Tax Return Season is near approaching: What should average taxpayers need to know about it? (Part 2)

In our last publication we have brought to the attention of the general public and the refugee population in particular a considerable number of information they would need to know as we near the tax return filing. The other important information taxpayers would need to be aware of in this second segment of the tax return filing is that average taxpayers need to know their eligible dependents they could claim for refundable and non-refundable tax credits.  While the non-refundable tax credits reduce your tax liability up to zero; the refundable credits could reduce your tax liability if there is any tax due, but also and most importantly, if you receive the rest or the whole tax credit depending on your tax liability, as a form of payment.

In addition, it is crucial and even imperative for a taxpayer to determine the correct filing status simply because the filing status can impact the tax benefits you receive, the amount of taxes you pay, and it may even impact your federal tax return in the event you file it.  There are five filing statuses, including single filing status, head of household status, married filing jointly status, married filing separately status and qualified window status.

Remember that a taxpayer might have more than one filing status to choose from and in that situation, the best advice would be to choose the one that allows the taxpayer to pay the lowest taxes.  For instance, married individuals may have more than one filing status including married filing jointly status and married filing separated status. The best filing status that would provide more tax benefits for both individuals is obviously the married filing jointly status.

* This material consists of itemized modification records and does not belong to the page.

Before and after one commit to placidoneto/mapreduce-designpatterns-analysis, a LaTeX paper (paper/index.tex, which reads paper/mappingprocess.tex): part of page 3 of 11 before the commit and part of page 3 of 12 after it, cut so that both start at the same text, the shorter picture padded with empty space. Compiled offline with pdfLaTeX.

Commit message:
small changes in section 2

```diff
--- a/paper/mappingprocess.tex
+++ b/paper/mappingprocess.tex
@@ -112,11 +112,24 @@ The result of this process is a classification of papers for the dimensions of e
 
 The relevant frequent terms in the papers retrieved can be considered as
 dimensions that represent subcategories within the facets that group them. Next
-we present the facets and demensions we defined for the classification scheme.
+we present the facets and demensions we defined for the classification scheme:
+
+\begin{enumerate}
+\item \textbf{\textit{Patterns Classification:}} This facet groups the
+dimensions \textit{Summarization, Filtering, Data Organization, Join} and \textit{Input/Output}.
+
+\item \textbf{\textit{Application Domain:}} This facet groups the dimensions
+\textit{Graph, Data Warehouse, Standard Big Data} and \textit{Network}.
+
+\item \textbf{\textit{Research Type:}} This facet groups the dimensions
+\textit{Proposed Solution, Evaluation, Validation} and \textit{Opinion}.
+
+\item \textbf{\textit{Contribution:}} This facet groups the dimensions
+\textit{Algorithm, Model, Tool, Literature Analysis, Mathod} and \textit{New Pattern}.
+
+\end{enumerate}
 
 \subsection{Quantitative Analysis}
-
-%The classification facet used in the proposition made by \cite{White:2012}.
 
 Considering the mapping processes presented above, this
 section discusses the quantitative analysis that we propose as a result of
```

Moreover, keep in mind that as a taxpayer who files for tax return, you usually have a choice whether to itemize deductions or take the standard deduction, which is a prefixed amount by the government based on your filing status.  In fact, when it comes to choice, you don’t want anybody else even the government to pick and decide which one fits your situation better without having a say because in most cases, they might not have your best interest first in their mind instead, they might pick one choice which is easy and convenient for them.  So, the best advice is to do your homework to figure out which option allows you to pay the lowest amount possible to get in turn the most benefit.

The easy way to find the best option to select is as follows: first of all, your standard deduction amount is predetermined by the government, but to calculate your itemized deductions amount, you need to add up all of the eligible deductible expenses you paid during the year such as home mortgage interest, vacation home mortgage interest if you have one, state and local income taxes, real estate and personal income taxes, gifts to eligible charities organizations, casualty or theft losses, unreimbursed medical expenses and unreimbursed employee business expenses; then if the total amount of these deductible expenses is greater than the standard deduction amount, your best choice would be itemizing deduction.

Also, you always need to keep the records of eligible deductible expenses you incurred at least for the past three years in case the government decides to audit and verify your claims.

Lastly but not least, as I mentioned earlier at the beginning of this article, the U.S. tax code is too complicated and there is so much tax information that cannot be covered in one article, not to mention new tax laws often enacted by the Congress to adapt to new social or economic changes. Consequently, the taxpayers should continuously educate themselves about tax obligations and benefits can seek advices from certified tax professionals and tax experts to learn more about their fiscal rights and obligations.

Leave a Reply